Those who were born outside of the United States to non-citizens must go through a process called naturalization. The most common paths to U.S. citizenship through naturalization are:
- Being a child of a United States citizen
- Being married to a United States citizen
- Serving in the United States military
- Being a lawful permanent resident (green card holder) for five or more years
The path to citizenship can be a complicated process, depending on each individual’s circumstances. However, the U.S. Citizenship and Immigration Services (USCIS) has broken down the process into nine steps that most applicants will follow. Those steps are as follows:
- Determine whether you are already a United States citizen.
- Make sure you are eligible for United States citizenship.
- Prepare your application for naturalization (form N-400).
- Submit your application for naturalization and pay your fees.
- Attend your biometrics (fingerprinting) appointment, if applicable.
- Attend your interview with USCIS.
- USCIS will mail a notice to you informing you that you are eligible for naturalization, requesting more information, or denying your application.
- If you are determined eligible for naturalization, attend a naturalization ceremony and take the Oath of Allegiance to the United States.
These steps might be helpful if you already meet one of the qualifications for becoming a U.S. citizen (being a child of a U.S. citizen, being married to a U.S. citizen, serving in the U.S. military, or being a lawful permanent resident). But how do immigrants become citizens when they don’t already meet these requirements?
Many people come to the United States to work or study before they decide they want to set down roots here. In those cases, there are some alternative paths to citizenship.
How do immigrants become citizens with a non-immigrant visa?
People from all over the world come to the United States to study and work with the help of non-immigrant visas. Non-immigrant visas grant foreign nationals the ability to spend a certain amount of time in the United States as workers or students.
In the section above, we described some of the common paths to U.S. citizenship, and mentioned that many people become citizens after being lawful permanent residents (aka. green card holders) for five years. But how do you become a lawful permanent resident in the first place?
It is not an easy task to adjust your immigration status to become a lawful permanent resident if you are in the United States with a non-immigrant visa (i.e. work visa or student visa). However, there are some ways that workers and students can become lawful permanent residents of the United States.
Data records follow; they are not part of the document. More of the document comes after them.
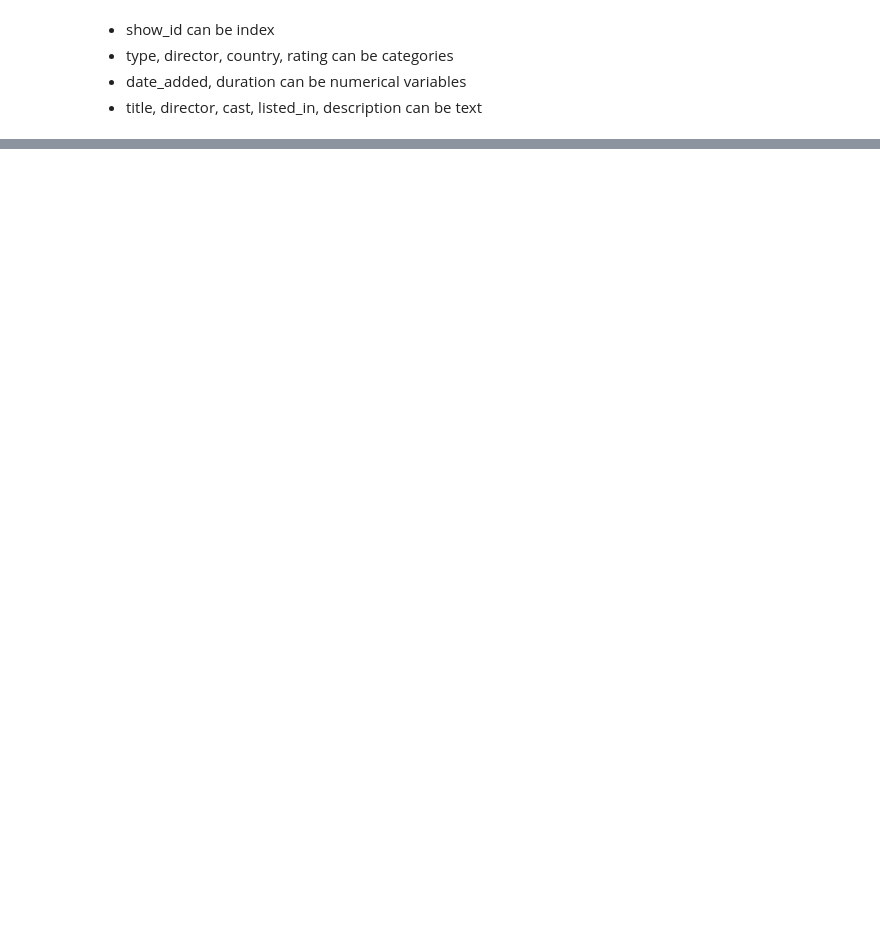
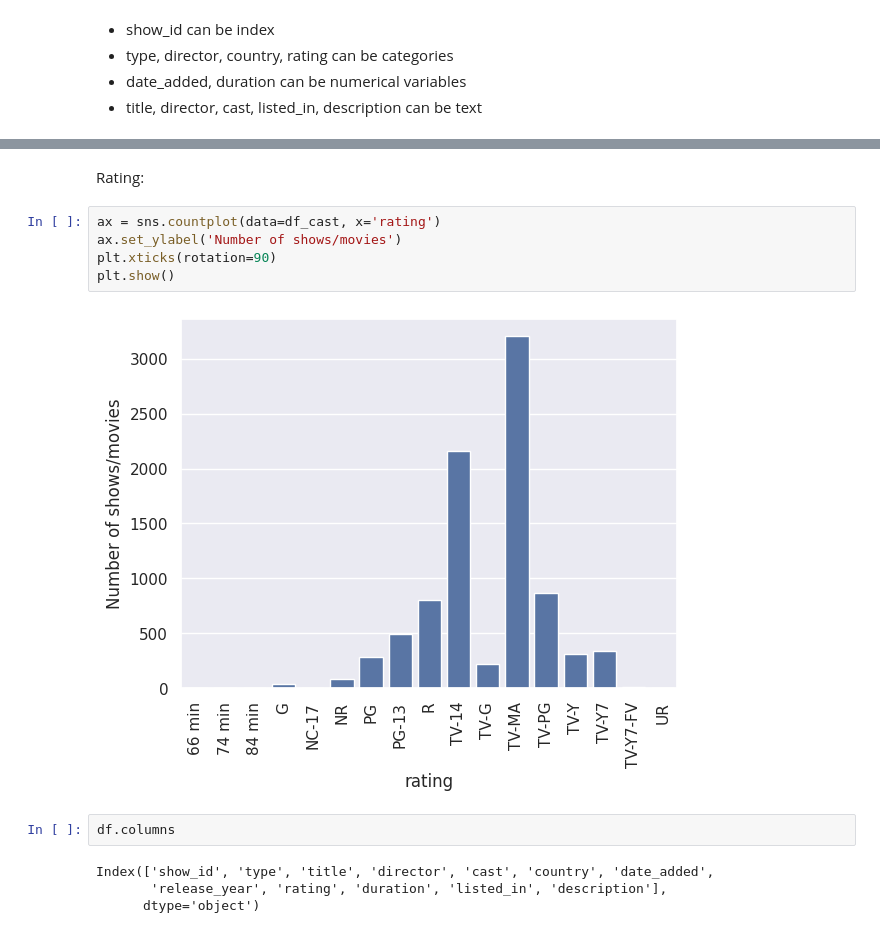
Before and after one commit to ravikumargrk/assignments, a Jupyter notebook: case-studies/20250201-DataCleaning.ipynb, the cells around one changed output, grey strips where cells are left out. Saved outputs shown, nothing was run; the diff lists cells and outputs as text; blank space fills up the shorter version.

```diff
--- a/case-studies/20250201-DataCleaning.ipynb
+++ b/case-studies/20250201-DataCleaning.ipynb
@@ -110,0 +186,15 @@ dtype: object
+# %% [markdown]
+Rating:
+# %%
+ax = sns.countplot(data=df_cast, x='rating')
+ax.set_ylabel('Number of shows/movies')
+plt.xticks(rotation=90)
+plt.show()
+# %% [output]
+[figure, added]
+# %%
+df.columns
+# %% [output]
+Index(['show_id', 'type', 'title', 'director', 'cast', 'country', 'date_added',
+       'release_year', 'rating', 'duration', 'listed_in', 'description'],
+      dtype='object')
```
Also changed, not shown: parts of 19 cells of this notebook.
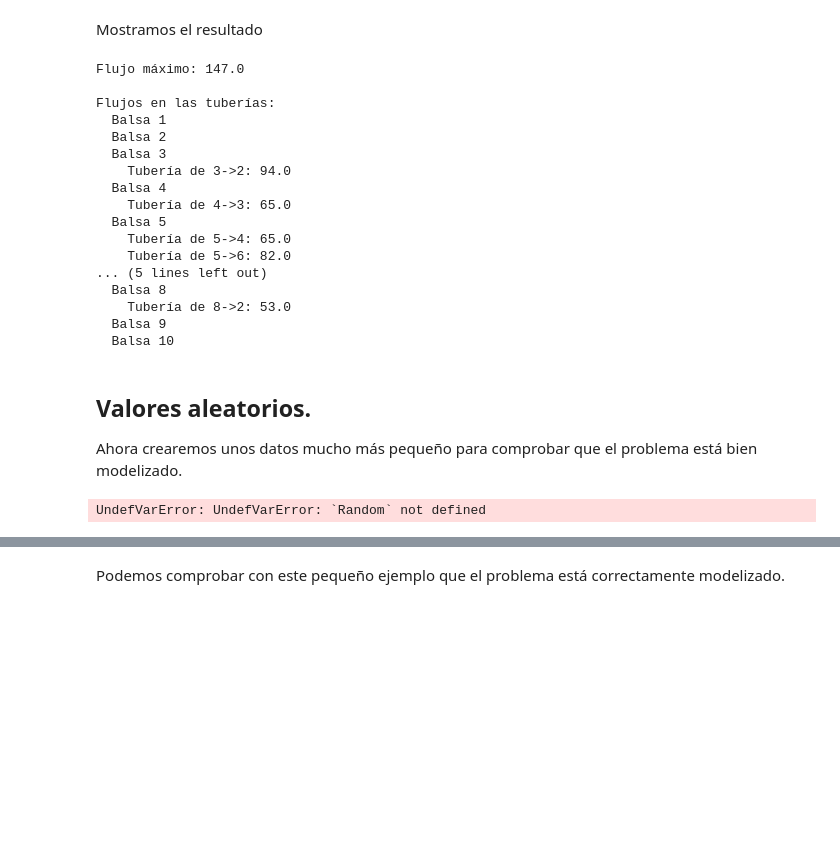
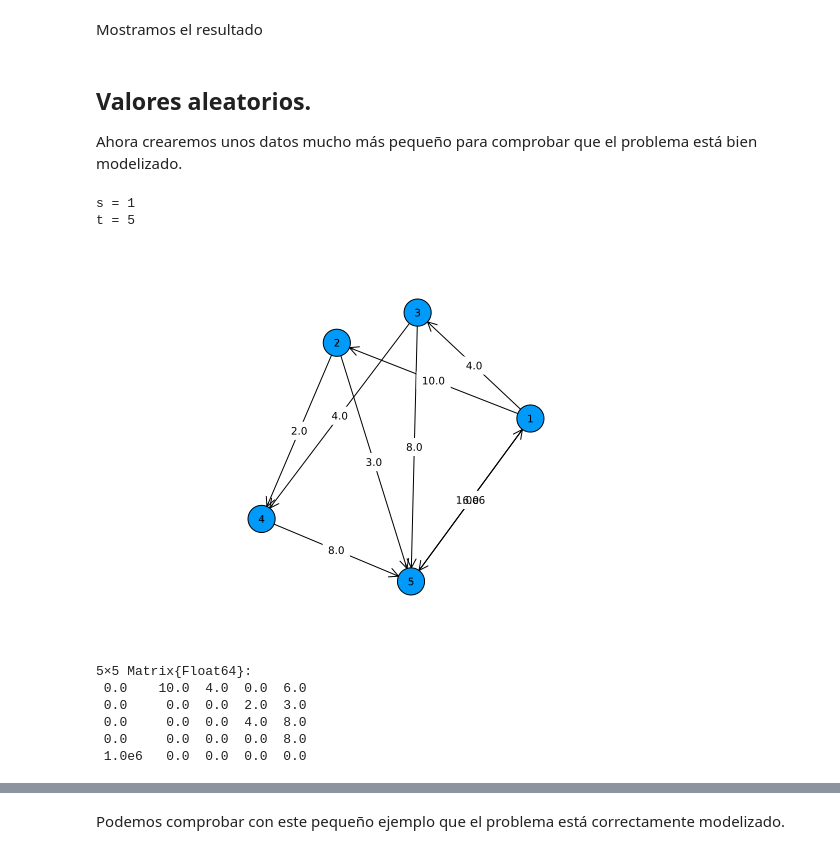
Before and after one commit to Saul-Sosa-Diaz/Ingenieria-Logistica, a Jupyter notebook: flujo_maximo.ipynb, the cells around one changed output, grey strips where cells are left out. Cells and saved outputs as stored; diff of their text form; code cells hidden in the pictures; blank space fills up the shorter version.

Commit message:
flujo maximo

```diff
--- a/flujo_maximo.ipynb
+++ b/flujo_maximo.ipynb
@@ -217,63 +168,48 @@ optimize!(model)
 # %% [markdown]
 Mostramos el resultado
-# %%
-println("Flujo máximo: ", value(Z))
-println()
-
-println("Flujos en las tuberías:")
-
-for i in 1:n
-    println("  Balsa $i")
-    for j in 1:n
-        if value(x[i, j]) > 0
-            println("    Tubería de $i->$j: ", value(x[i, j]))
-        end
-    end
-end
-# %% [output]
-Flujo máximo: 147.0
-
-Flujos en las tuberías:
-  Balsa 1
-  Balsa 2
-  Balsa 3
-    Tubería de 3->2: 94.0
-  Balsa 4
-    Tubería de 4->3: 65.0
-  Balsa 5
-    Tubería de 5->4: 65.0
-    Tubería de 5->6: 82.0
-... (5 lines left out)
-  Balsa 8
-    Tubería de 8->2: 53.0
-  Balsa 9
-  Balsa 10
 # %% [markdown]
 ## Valores aleatorios.
 Ahora crearemos unos datos mucho más pequeño para comprobar que el problema está bien modelizado.
 # %%
 
 n=5 # número de nodos
-Random.seed!(777)
+#Random.seed!(888)
 
 C = zeros(n, n) # Matriz de capacidades de los arcos
+Cost = zeros(n, n) # Matriz de costos de los arcos
 for i in 1:n
     for j in i:n
         if i != j
             C[i, j] = rand(0:15)
+            Cost[i, j] = rand(20:30)
         end
     end
 end
 
 s = 1 # Nodo fuente
 t = n
 
 
 println("s = ", s)
 println("t = ", t)
 graph(C)
+Cost[t,s] = 100000
+C[t,s] = 1000000
+Cost
+graph(C)
 # %% [output]
-UndefVarError: UndefVarError: `Random` not defined
+s = 1
+t = 5
+[figure, added]
+# %%
+C
+# %% [output]
+5×5 Matrix{Float64}:
+ 0.0    10.0  4.0  0.0  6.0
+ 0.0     0.0  0.0  2.0  3.0
+ 0.0     0.0  0.0  4.0  8.0
+ 0.0     0.0  0.0  0.0  8.0
+ 1.0e6   0.0  0.0  0.0  0.0
 # %%
 model = Model(GLPK.Optimizer)
 set_silent(model)
```
Also changed, not shown: parts of 6 cells of this notebook.
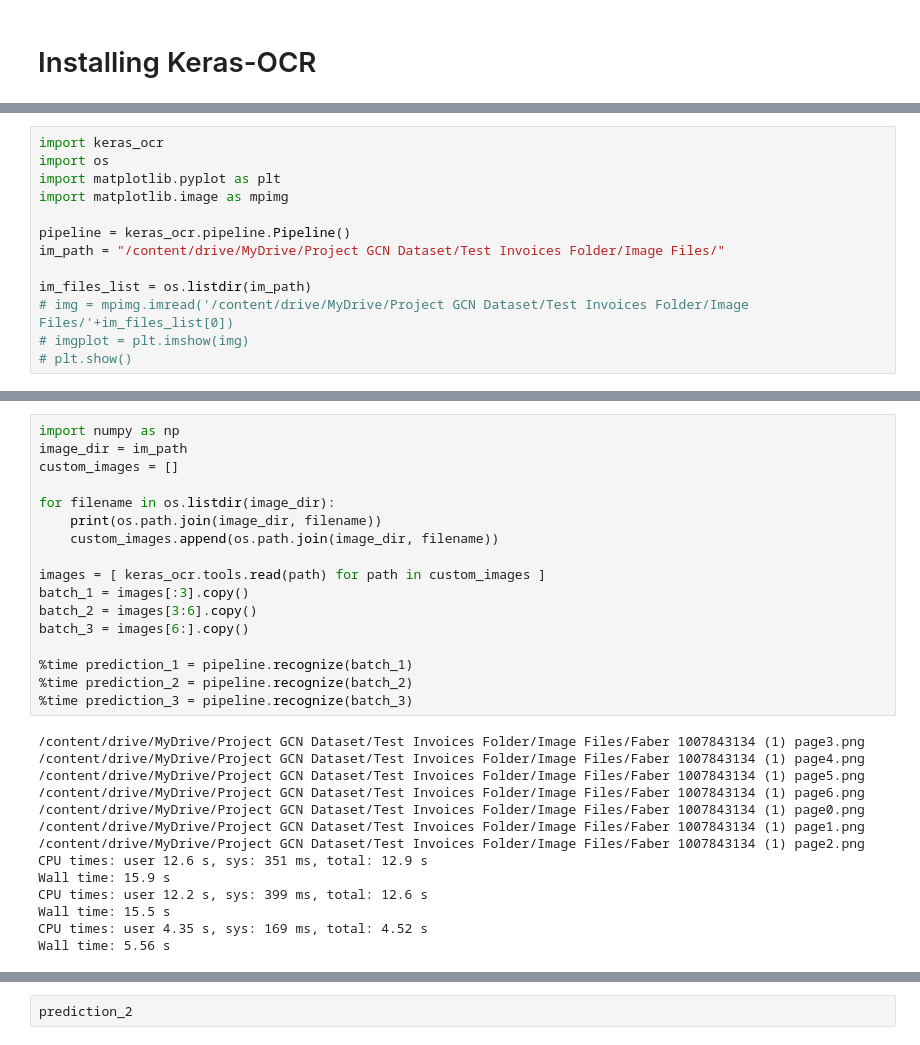
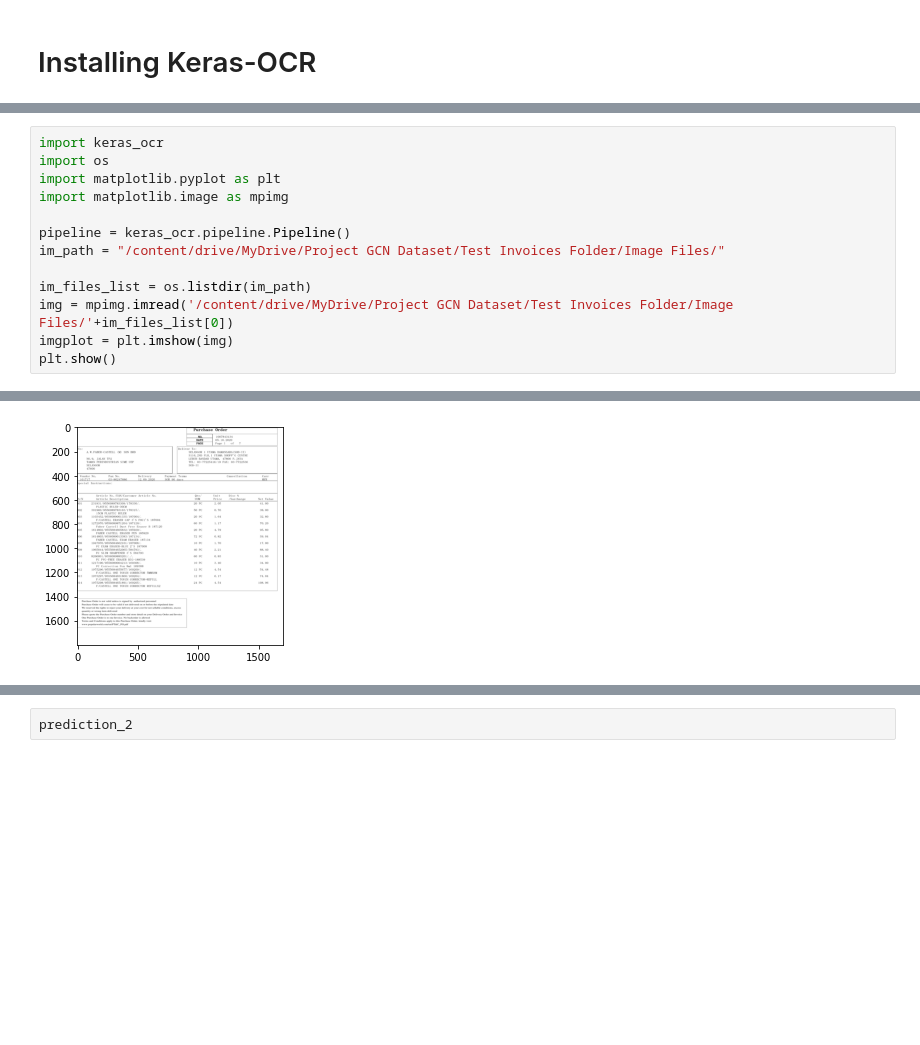
Before and after one commit to ahsansaif47/ids-model, a Jupyter notebook: ids_batch_training.ipynb, the cells around one changed output, grey strips where cells are left out. Cells and saved outputs as stored; diff of their text form; blank space fills up the shorter version.

Commit message:
Batch Training Updated

```diff
--- a/ids_batch_training.ipynb
+++ b/ids_batch_training.ipynb
@@ -1014,8 +972,8 @@ pipeline = keras_ocr.pipeline.Pipeline()
 im_path = "/content/drive/MyDrive/Project GCN Dataset/Test Invoices Folder/Image Files/"
 
 im_files_list = os.listdir(im_path)
-# img = mpimg.imread('/content/drive/MyDrive/Project GCN Dataset/Test Invoices Folder/Image Files/'+im_files_list[0])
-# imgplot = plt.imshow(img)
-# plt.show()
+img = mpimg.imread('/content/drive/MyDrive/Project GCN Dataset/Test Invoices Folder/Image Files/'+im_files_list[0])
+imgplot = plt.imshow(img)
+plt.show()
 # %% [output]
 Looking for /root/.keras-ocr/craft_mlt_25k.h5
@@ -1023,31 +983 @@ Looking for /root/.keras-ocr/crnn_kurapan.h5
+[figure, added]
-# %%
-import numpy as np
-image_dir = im_path
-custom_images = []
-
-for filename in os.listdir(image_dir):
-    print(os.path.join(image_dir, filename))
-    custom_images.append(os.path.join(image_dir, filename))
-
-images = [ keras_ocr.tools.read(path) for path in custom_images ]
-batch_1 = images[:3].copy()
-batch_2 = images[3:6].copy()
-batch_3 = images[6:].copy()
-
-%time prediction_1 = pipeline.recognize(batch_1)
-%time prediction_2 = pipeline.recognize(batch_2)
-%time prediction_3 = pipeline.recognize(batch_3)
-# %% [output]
-/content/drive/MyDrive/Project GCN Dataset/Test Invoices Folder/Image Files/Faber 1007843134 (1) page3.png
-/content/drive/MyDrive/Project GCN Dataset/Test Invoices Folder/Image Files/Faber 1007843134 (1) page4.png
-/content/drive/MyDrive/Project GCN Dataset/Test Invoices Folder/Image Files/Faber 1007843134 (1) page5.png
-/content/drive/MyDrive/Project GCN Dataset/Test Invoices Folder/Image Files/Faber 1007843134 (1) page6.png
-/content/drive/MyDrive/Project GCN Dataset/Test Invoices Folder/Image Files/Faber 1007843134 (1) page0.png
-/content/drive/MyDrive/Project GCN Dataset/Test Invoices Folder/Image Files/Faber 1007843134 (1) page1.png
-/content/drive/MyDrive/Project GCN Dataset/Test Invoices Folder/Image Files/Faber 1007843134 (1) page2.png
-CPU times: user 12.6 s, sys: 351 ms, total: 12.9 s
-Wall time: 15.9 s
-CPU times: user 12.2 s, sys: 399 ms, total: 12.6 s
-Wall time: 15.5 s
-CPU times: user 4.35 s, sys: 169 ms, total: 4.52 s
-Wall time: 5.56 s
```
Also changed, not shown: parts of 15 cells of this notebook.
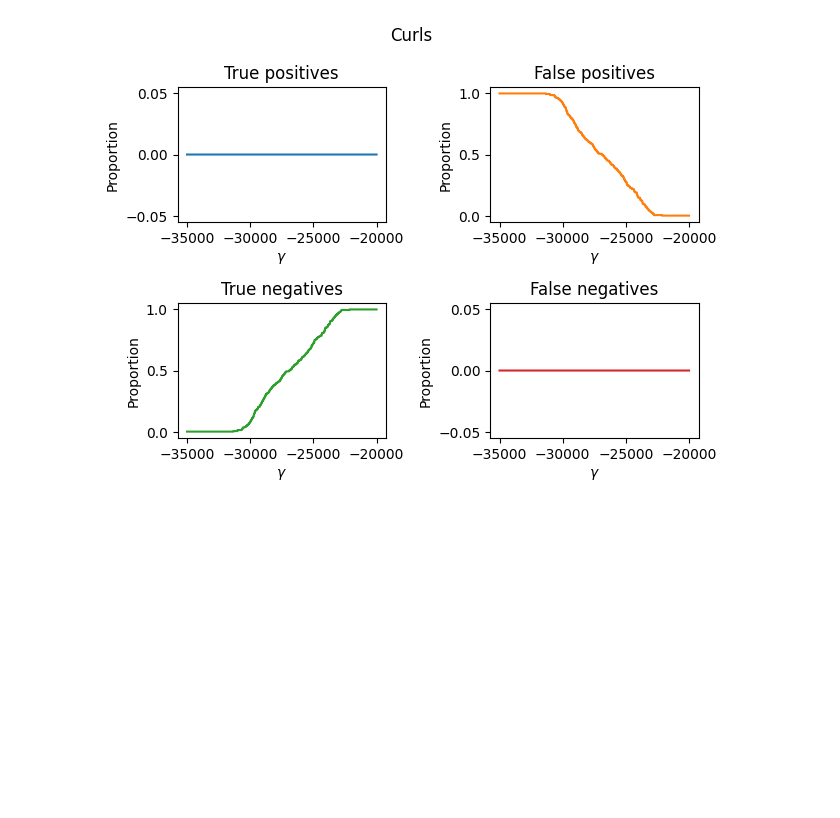
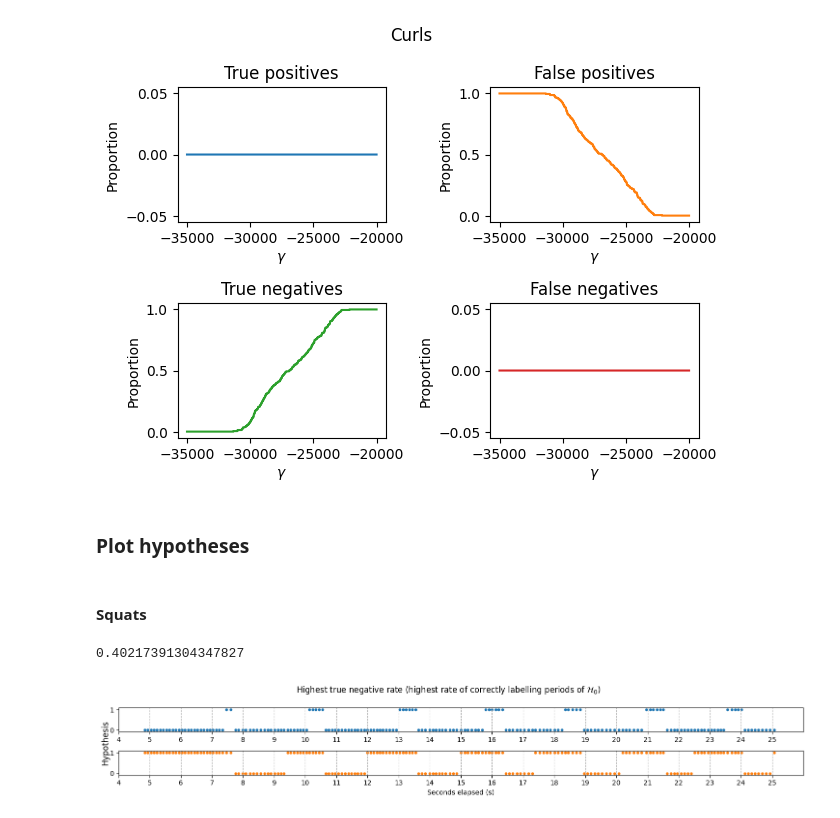
Before and after one commit to sjb296/linear-motion-detection, a Jupyter notebook: main.ipynb, the cells around one changed output. Saved outputs shown, nothing was run; the diff lists cells and outputs as text; code cells hidden in the pictures; blank space fills up the shorter version.

```diff
--- a/main.ipynb
+++ b/main.ipynb
@@ -421,11 +400,13 @@ Clear separation visible
 # %%
 def side_by_side_hyps(x, y1, y2, left, right, s=1):
     """Plot two sets of hypotheses side by side."""
-    plt.figure(figsize=(15, 4))
+    fig = plt.figure(figsize=(15, 2.5))
+    fig.supylabel("Hypothesis")
 
     plt.subplot(2, 1, 1)
     plt.yticks([0, 1])
     plt.xlim(left, right)
+    plt.ylim(-0.1, 1.1)
     plt.xticks(np.arange(left, right, 1))
     plt.grid(axis="x", linestyle="--")
     ax1 = plt.scatter(x, y1, s=s, color="tab:blue")
@@ -433,6 +414,7 @@ def side_by_side_hyps(x, y1, y2, left, right, s=1):
     plt.subplot(2, 1, 2)
     plt.yticks([0, 1])
     plt.xlim(left, right)
+    plt.ylim(-0.1, 1.1)
     plt.xticks(np.arange(left, right, 1))
     plt.grid(axis="x", linestyle="--")
     ax2 = plt.scatter(x, y2, s=s, color="tab:orange")
@@ -572,3 +570,23 @@ plot_class_metrics(
 )
 # %% [output]
 [figure]
+# %% [markdown]
+### Plot hypotheses
+# %% [markdown]
+#### Squats
+# %%
+# Highest true negative rate
+side_by_side_hyps(
+    squat_df_trim_s["seconds_elapsed"],
+    squat_hyp_sets[np.argmax(squat_true_neg_arr)],
+    squat_df_trim_s["hypothesis"],
+    4,
+    26,
+    s=10
+)
+plt.suptitle("Highest true negative rate (highest rate of correctly labelling periods of $\mathcal{H}_0$)")
+plt.tight_layout()
+print(max(squat_true_neg_arr))
+# %% [output]
+0.40217391304347827
+[figure, added]
```
Also changed, not shown: parts of 15 cells of this notebook.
For people in the United States who can perform certain types of jobs, or who have made significant contributions through academic research, there are ways to apply for an employment-based permanent residency.
Please see the USCIS website for a full list of green card eligibility categories.
How do immigrants become citizens when they are undocumented?
Immigrants who have entered the United States legally (with a visa, for example) become undocumented if they do not maintain their legal status. This could occur, for example, if someone were to remain in the United States after their visa has expired.
Immigrants who enter the country without a visa by crossing the border without the knowledge of United States officials are undocumented as well.
How do immigrants become citizens under these circumstances? There are a few ways for undocumented immigrants to become lawful permanent residents, and then U.S. citizens:
- Apply for asylum status: immigrants can apply for asylum status if they are subject to persecution in their home country based on their race, religion, nationality, membership in a particular social group, or their political opinion
- Apply for a U-Visa: Survivors of domestic violence, sexual assault, trafficking, and other crimes who assist law enforcement can apply for a U-Visa.
Please note that these are not the only paths to obtaining a green card as an undocumented immigrant in the United States. Please see the USCIS website for a full list of green card eligibility categories.
How do immigrants become citizens through family and marriage?
Immigrants can also become citizens if they marry a United States citizen or if they have family members who are U.S. citizens.
For immigrants who meet certain eligibility requirements, it is possible to become a lawful permanent resident as the parent of a U.S. citizen, the unmarried child (under 21) of a U.S. citizen, or the spouse of a U.S. citizen.
It is important to note that some immigrants may be barred from going through this process, depending on how they entered the U.S. or other reasons.
It is important to point out that the information in this article, How Do Immigrants Become Citizens?, should not be taken as personal legal advice. Everyone’s situation is different, and this should be used as a guide to begin exploring the possibilities for becoming a U.S. citizen.
When you are attempting to navigate the U.S. immigration system, it can be helpful to have professional legal help. There are many organizations across the U.S. that can help answer questions about your unique, personal situation, and even help you file the necessary forms for citizenship or permanent residency. By calling 211, or visiting their website, the United Way can help you find all types of resources, including legal help, in your area.